◆ **Work to be completed**
Exactly as they stand, write out all of the entries again.

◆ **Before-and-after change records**
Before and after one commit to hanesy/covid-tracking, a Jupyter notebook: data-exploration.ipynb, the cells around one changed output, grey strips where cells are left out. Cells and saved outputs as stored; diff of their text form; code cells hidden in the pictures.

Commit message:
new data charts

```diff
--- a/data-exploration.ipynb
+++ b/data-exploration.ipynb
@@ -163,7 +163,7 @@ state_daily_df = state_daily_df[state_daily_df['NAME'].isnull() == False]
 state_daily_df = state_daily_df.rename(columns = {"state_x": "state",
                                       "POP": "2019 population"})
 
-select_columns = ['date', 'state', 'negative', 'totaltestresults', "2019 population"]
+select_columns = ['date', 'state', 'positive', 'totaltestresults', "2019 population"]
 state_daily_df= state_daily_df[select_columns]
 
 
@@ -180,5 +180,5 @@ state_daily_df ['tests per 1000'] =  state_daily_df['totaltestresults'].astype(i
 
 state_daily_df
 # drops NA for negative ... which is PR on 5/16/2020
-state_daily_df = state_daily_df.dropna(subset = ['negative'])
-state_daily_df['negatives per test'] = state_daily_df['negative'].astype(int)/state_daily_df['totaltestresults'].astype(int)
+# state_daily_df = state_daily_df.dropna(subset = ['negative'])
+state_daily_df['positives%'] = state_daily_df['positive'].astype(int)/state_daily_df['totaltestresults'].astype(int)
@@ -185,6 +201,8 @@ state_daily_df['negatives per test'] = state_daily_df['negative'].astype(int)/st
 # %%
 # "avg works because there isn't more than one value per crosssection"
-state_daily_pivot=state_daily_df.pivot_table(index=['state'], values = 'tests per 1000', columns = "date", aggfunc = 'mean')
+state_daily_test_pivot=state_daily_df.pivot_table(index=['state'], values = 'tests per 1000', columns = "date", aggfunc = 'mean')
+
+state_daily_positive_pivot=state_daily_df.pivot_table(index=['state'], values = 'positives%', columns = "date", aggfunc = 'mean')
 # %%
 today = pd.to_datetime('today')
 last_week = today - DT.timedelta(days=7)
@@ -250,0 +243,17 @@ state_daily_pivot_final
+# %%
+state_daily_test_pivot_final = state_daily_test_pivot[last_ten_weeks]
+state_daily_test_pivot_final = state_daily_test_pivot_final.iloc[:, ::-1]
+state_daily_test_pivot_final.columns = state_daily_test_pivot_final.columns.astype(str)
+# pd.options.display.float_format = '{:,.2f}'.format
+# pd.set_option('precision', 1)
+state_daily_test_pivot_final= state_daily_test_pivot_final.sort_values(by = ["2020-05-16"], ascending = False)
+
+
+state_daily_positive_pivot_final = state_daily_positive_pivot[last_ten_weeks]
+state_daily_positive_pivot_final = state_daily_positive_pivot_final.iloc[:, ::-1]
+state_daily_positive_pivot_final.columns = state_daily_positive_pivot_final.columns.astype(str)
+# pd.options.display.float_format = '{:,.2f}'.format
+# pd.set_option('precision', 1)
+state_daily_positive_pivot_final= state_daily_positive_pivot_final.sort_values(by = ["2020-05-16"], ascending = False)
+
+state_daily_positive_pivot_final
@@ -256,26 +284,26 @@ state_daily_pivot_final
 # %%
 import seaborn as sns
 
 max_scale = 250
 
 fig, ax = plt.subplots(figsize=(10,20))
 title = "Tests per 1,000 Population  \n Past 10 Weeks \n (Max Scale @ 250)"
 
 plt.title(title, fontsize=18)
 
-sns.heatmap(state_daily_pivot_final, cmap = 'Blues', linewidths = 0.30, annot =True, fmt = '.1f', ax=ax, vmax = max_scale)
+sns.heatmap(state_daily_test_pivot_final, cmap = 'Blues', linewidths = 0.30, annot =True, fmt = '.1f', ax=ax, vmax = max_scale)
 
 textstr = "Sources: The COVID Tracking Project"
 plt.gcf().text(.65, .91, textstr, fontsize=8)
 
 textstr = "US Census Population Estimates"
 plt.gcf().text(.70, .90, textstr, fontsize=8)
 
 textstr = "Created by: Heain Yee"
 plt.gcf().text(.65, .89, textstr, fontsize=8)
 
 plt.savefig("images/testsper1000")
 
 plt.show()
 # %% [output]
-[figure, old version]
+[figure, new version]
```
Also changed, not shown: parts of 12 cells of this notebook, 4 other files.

◆ **Answer space**
Before and after one commit to hanesy/covid-tracking, a Jupyter notebook: data-exploration.ipynb, the cells around one changed output, grey strips where cells are left out. Cells and saved outputs as stored; diff of their text form; code cells hidden in the pictures.

Commit message:
new data charts

```diff
--- a/data-exploration.ipynb
+++ b/data-exploration.ipynb
@@ -163,7 +163,7 @@ state_daily_df = state_daily_df[state_daily_df['NAME'].isnull() == False]
 state_daily_df = state_daily_df.rename(columns = {"state_x": "state",
                                       "POP": "2019 population"})
 
-select_columns = ['date', 'state', 'negative', 'totaltestresults', "2019 population"]
+select_columns = ['date', 'state', 'positive', 'totaltestresults', "2019 population"]
 state_daily_df= state_daily_df[select_columns]
 
 
@@ -180,5 +180,5 @@ state_daily_df ['tests per 1000'] =  state_daily_df['totaltestresults'].astype(i
 
 state_daily_df
 # drops NA for negative ... which is PR on 5/16/2020
-state_daily_df = state_daily_df.dropna(subset = ['negative'])
-state_daily_df['negatives per test'] = state_daily_df['negative'].astype(int)/state_daily_df['totaltestresults'].astype(int)
+# state_daily_df = state_daily_df.dropna(subset = ['negative'])
+state_daily_df['positives%'] = state_daily_df['positive'].astype(int)/state_daily_df['totaltestresults'].astype(int)
@@ -185,6 +201,8 @@ state_daily_df['negatives per test'] = state_daily_df['negative'].astype(int)/st
 # %%
 # "avg works because there isn't more than one value per crosssection"
-state_daily_pivot=state_daily_df.pivot_table(index=['state'], values = 'tests per 1000', columns = "date", aggfunc = 'mean')
+state_daily_test_pivot=state_daily_df.pivot_table(index=['state'], values = 'tests per 1000', columns = "date", aggfunc = 'mean')
+
+state_daily_positive_pivot=state_daily_df.pivot_table(index=['state'], values = 'positives%', columns = "date", aggfunc = 'mean')
 # %%
 today = pd.to_datetime('today')
 last_week = today - DT.timedelta(days=7)
@@ -250,0 +243,17 @@ state_daily_pivot_final
+# %%
+state_daily_test_pivot_final = state_daily_test_pivot[last_ten_weeks]
+state_daily_test_pivot_final = state_daily_test_pivot_final.iloc[:, ::-1]
+state_daily_test_pivot_final.columns = state_daily_test_pivot_final.columns.astype(str)
+# pd.options.display.float_format = '{:,.2f}'.format
+# pd.set_option('precision', 1)
+state_daily_test_pivot_final= state_daily_test_pivot_final.sort_values(by = ["2020-05-16"], ascending = False)
+
+
+state_daily_positive_pivot_final = state_daily_positive_pivot[last_ten_weeks]
+state_daily_positive_pivot_final = state_daily_positive_pivot_final.iloc[:, ::-1]
+state_daily_positive_pivot_final.columns = state_daily_positive_pivot_final.columns.astype(str)
+# pd.options.display.float_format = '{:,.2f}'.format
+# pd.set_option('precision', 1)
+state_daily_positive_pivot_final= state_daily_positive_pivot_final.sort_values(by = ["2020-05-16"], ascending = False)
+
+state_daily_positive_pivot_final
@@ -256,26 +284,26 @@ state_daily_pivot_final
 # %%
 import seaborn as sns
 
 max_scale = 250
 
 fig, ax = plt.subplots(figsize=(10,20))
 title = "Tests per 1,000 Population  \n Past 10 Weeks \n (Max Scale @ 250)"
 
 plt.title(title, fontsize=18)
 
-sns.heatmap(state_daily_pivot_final, cmap = 'Blues', linewidths = 0.30, annot =True, fmt = '.1f', ax=ax, vmax = max_scale)
+sns.heatmap(state_daily_test_pivot_final, cmap = 'Blues', linewidths = 0.30, annot =True, fmt = '.1f', ax=ax, vmax = max_scale)
 
 textstr = "Sources: The COVID Tracking Project"
 plt.gcf().text(.65, .91, textstr, fontsize=8)
 
 textstr = "US Census Population Estimates"
 plt.gcf().text(.70, .90, textstr, fontsize=8)
 
 textstr = "Created by: Heain Yee"
 plt.gcf().text(.65, .89, textstr, fontsize=8)
 
 plt.savefig("images/testsper1000")
 
 plt.show()
 # %% [output]
-[figure, old version]
+[figure, new version]
```
Also changed, not shown: parts of 12 cells of this notebook, 4 other files.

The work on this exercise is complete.